[Change detection data]
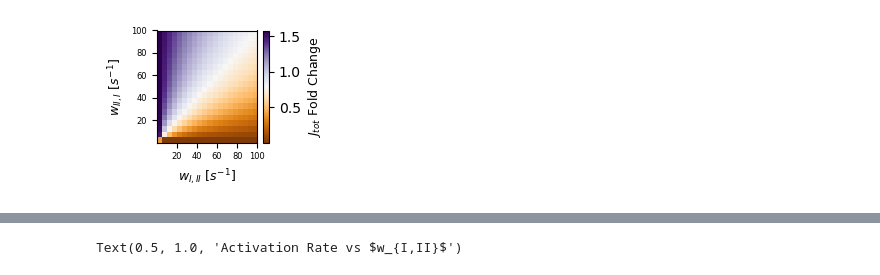
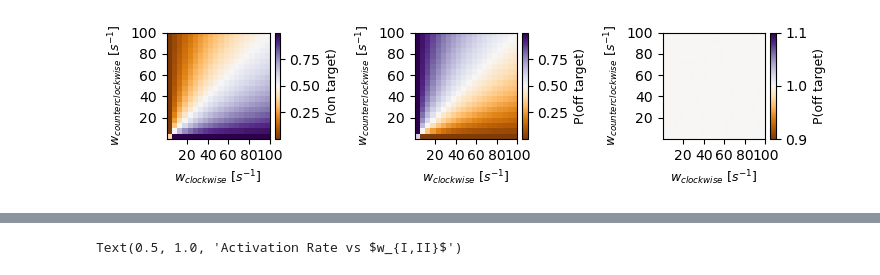
Before and after one commit to romamarketsandwich/diagram_dynamic_metabolism_v2, a Jupyter notebook: workflow/lib/TF_model.ipynb, the cells around one changed output, grey strips where cells are left out. Drawn from its saved outputs; the diff is of its cells as text; code cells hidden in the pictures.

```diff
--- a/workflow/lib/TF_model.ipynb
+++ b/workflow/lib/TF_model.ipynb
@@ -69,10 +57,12 @@ dG_diffusion = 0
 k_bT = 1
 k_unbinding = 0
 cycles = [[2,2], [4,4]]
+futile = [[1,1], [3,3]]
 activation_coefficient = 1
 
 sigma_ls = np.linspace(0, 5, 100)
 activation_rate = []
+off_target = []
 
 G = generate_TF_graph()
 
@@ -82,14 +72,15 @@ for index, sigma in enumerate(sigma_ls):
     def f(**params):
         return 1
 
-    w_13 = 1E11
-    w_31 = 1E11
-    w_24 = 1E11
-    w_42 = 1E11
-    flux = cycle_flux_fn(cycles, [], G, None, None, max_ss_rate_fn=f, weight_mapping_fn=map_TF_weights, \
+    w_13 = 1E-11
+    w_31 = 1E-11
+    w_24 = 1E-11
+    w_42 = 1E-11
+    flux = cycle_flux_fn(cycles, futile, G, None, None, max_ss_rate_fn=f, weight_mapping_fn=map_TF_weights, \
                         k_diffusion=k_diffusion, k_stability=k_stability, N_diffusion=N_diffusion, \
                         N_stability=N_stability, sigma_1=sigma_1, sigma_2=sigma_2, dG_diffusion=dG_diffusion, w_13=w_13, w_31=w_31,\
                         w_24=w_24, w_42=w_42, k_unbinding=k_unbinding, k_bT=k_bT)
     activation_rate.append(flux[0])
+    off_target.append(flux[1])
 # %%
 plt.figure()
@@ -138,6 +227,7 @@ output_notebook()
 
 def heatmap(F1, F2, oscMidpoint, amplitude, **params):
     turnover_fold_increase = np.zeros(F1.shape)
+    futile_fold_increase = np.zeros(F1.shape)
     for i in range(F1.shape[0]):
         for j in range(F1.shape[1]):
 
@@ -145,14 +235,15 @@ def heatmap(F1, F2, oscMidpoint, amplitude, **params):
             sigma_2 = 10
 
             w_13 = F1[i, j]
-            w_24 = F2[i, j]
+            w_24 = F1[i, j]
             w_31 = F2[i, j]
             w_42 = F2[i, j]
 
             J_turnover, J_futile = cycle_flux_fn(w_13=w_13, w_24=w_24, w_31=w_31, w_42=w_42, sigma_1=sigma_1, sigma_2=sigma_2, **params)
 
             turnover_fold_increase[i, j] = J_turnover
-    return turnover_fold_increase
+            futile_fold_increase[i, j] = J_futile
+    return turnover_fold_increase, futile_fold_increase
 
 class MidPointLogNorm(LogNorm):
     def __init__(self, vmin=None, vmax=None, midpoint=None, clip=False):
@@ -169,4 +357,7 @@ class MidPointLogNorm(LogNorm):
 # %%
+from mpl_toolkits.axes_grid1 import make_axes_locatable
+
+
 activation_rate = np.array(activation_rate)
 max_activation = np.max(activation_rate)
 idx = np.where(activation_rate == max_activation)[0][0]
@@ -183,27 +374,64 @@ palette = bokeh.palettes.interp_palette(palette, 400)
 
 F1, F2 = np.meshgrid(frequencies_1, frequencies_2)
 def f(**params):
-    return max_activation
-turnover_fold_increase = heatmap(F1, F2, turnover_cycles=cycles, futile_cycles=[], reaction_graph=G, oscMidpoint=osc_midpoint, k_diffusion=k_diffusion, N_diffusion=N_diffusion, \
+    return 1
+turnover_fold_increase, futile_fold_increase = heatmap(F1, F2, turnover_cycles=cycles, futile_cycles=futile, reaction_graph=G, oscMidpoint=osc_midpoint, k_diffusion=k_diffusion, N_diffusion=N_diffusion, \
                         N_stability=N_stability, dG_diffusion=dG_diffusion, k_stability=k_stability, k_bT=k_bT,max_ss_rate_fn=f, weight_mapping_fn=map_TF_weights, k_unbinding = 0, amplitude=amplitude)
 
 cmap = LinearSegmentedColormap.from_list('mycmap', palette)
-plt.figure(figsize=(2.4, 1.9))
-plt.imshow(turnover_fold_increase, extent=(1e-5, max_frequency, 1e-5, max_frequency), origin='lower', aspect='auto', cmap=cmap)
-plt.xlabel(r'$w_{I,II}\ [s^{-1}]$', fontsize=9, fontdict={'fontname': 'Lucida Sans'})
-plt.ylabel(r'$w_{II,I}\ [s^{-1}]$', fontsize=9, fontdict={'fontname': 'Lucida Sans'})
-plt.xticks([20, 40, 60, 80, 100], fontsize=6)
-plt.yticks([20, 40, 60, 80, 100], fontsize=6)
-ax = plt.gca()
+fig, axs = plt.subplots(1, 3, figsize=(7.5, 1.9))
+
+ax = axs[0]
+divider = make_axes_locatable(ax)
+cax = divider.append_axes('right', size='5%', pad=0.05)
+im = ax.imshow(turnover_fold_increase, extent=(1e-5, max_frequency, 1e-5, max_frequency), origin='lower', aspect='auto', cmap=cmap)
+ax.set_xlabel(r'$w_{clockwise}\ [s^{-1}]$', fontsize=9, fontdict={'fontname': 'Lucida Sans'})
+ax.set_ylabel(r'$w_{counterclockwise}\ [s^{-1}]$', fontsize=9, fontdict={'fontname': 'Lucida Sans'})
+ax.set_xticks([20, 40, 60, 80, 100])
+ax.set_yticks([20, 40, 60, 80, 100])
 for tick in ax.get_xticklabels():
     tick.set_fontname("Lucida Sans")
 for tick in ax.get_yticklabels():
     tick.set_fontname("Lucida Sans")
-cbar = plt.colorbar(label='$J_{tot}$ Fold Change')
-cbar.set_label('$J_{tot}$ Fold Change', fontdict={'fontname': 'Lucida Sans'}, fontsize=9)
+cbar = fig.colorbar(im, label='P(on target)', cax=cax, orientation='vertical')
+cbar.set_label('P(on target)', fontdict={'fontname': 'Lucida Sans'}, fontsize=9)
+
+ax = axs[1]
+divider = make_axes_locatable(ax)
+cax = divider.append_axes('right', size='5%', pad=0.05)
+im2 = ax.imshow(futile_fold_increase, extent=(1e-5, max_frequency, 1e-5, max_frequency), origin='lower', aspect='auto', cmap=cmap)
+ax.set_xlabel(r'$w_{clockwise}\ [s^{-1}]$', fontsize=9, fontdict={'fontname': 'Lucida Sans'})
+ax.set_ylabel(r'$w_{counterclockwise}\ [s^{-1}]$', fontsize=9, fontdict={'fontname': 'Lucida Sans'})
+ax.set_xticks([20, 40, 60, 80, 100])
+ax.set_yticks([20, 40, 60, 80, 100])
+for tick in ax.get_xticklabels():
+    tick.set_fontname("Lucida Sans")
+for tick in ax.get_yticklabels():
+    tick.set_fontname("Lucida Sans")
+cbar = fig.colorbar(im2, label='P(off target)', cax=cax, orientation='vertical')
+cbar.set_label('P(off target)', fontdict={'fontname': 'Lucida Sans'}, fontsize=9)
 # cbar.set_ticks([1])
 # cbar.set_ticklabels([ 1,], fontdict={'fontname': 'Lucida Sans'}, fontsize=6)
 plt.tight_layout()
+
+
+ax = axs[2]
+divider = make_axes_locatable(ax)
+cax = divider.append_axes('right', size='5%', pad=0.05)
+im3 = ax.imshow(futile_fold_increase + turnover_fold_increase, extent=(1e-5, max_frequency, 1e-5, max_frequency), origin='lower', aspect='auto', cmap=cmap)
+ax.set_xlabel(r'$w_{clockwise}\ [s^{-1}]$', fontsize=9, fontdict={'fontname': 'Lucida Sans'})
+ax.set_ylabel(r'$w_{counterclockwise}\ [s^{-1}]$', fontsize=9, fontdict={'fontname': 'Lucida Sans'})
+ax.set_xticks([20, 40, 60, 80, 100])
+ax.set_yticks([20, 40, 60, 80, 100])
+for tick in ax.get_xticklabels():
+    tick.set_fontname("Lucida Sans")
+for tick in ax.get_yticklabels():
+    tick.set_fontname("Lucida Sans")
+cbar = fig.colorbar(im3, label='Total Probability', cax=cax, orientation='vertical')
+cbar.set_label('P(off target)', fontdict={'fontname': 'Lucida Sans'}, fontsize=9)
+# cbar.set_ticks([1])
+# cbar.set_ticklabels([ 1,], fontdict={'fontname': 'Lucida Sans'}, fontsize=6)
+plt.tight_layout()
 # %% [output]
 findfont: Font family 'Lucida Sans' not found.
 findfont: Font family 'Lucida Sans' not found.
@@ -221,5 +449,5 @@ findfont: Font family 'Lucida Sans' not found.
 findfont: Font family 'Lucida Sans' not found.
 findfont: Font family 'Lucida Sans' not found.
 findfont: Font family 'Lucida Sans' not found.
 findfont: Font family 'Lucida Sans' not found.
-[figure, old version]
+[figure, new version]
```
Also changed, not shown: parts of 12 cells of this notebook, 18 other files.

— WORK INSTRUCTIONS —
Determine the number of lines in the records that include the string "cells", and respond with that number only.

— SOLUTION FOR THIS EXERCISE —
2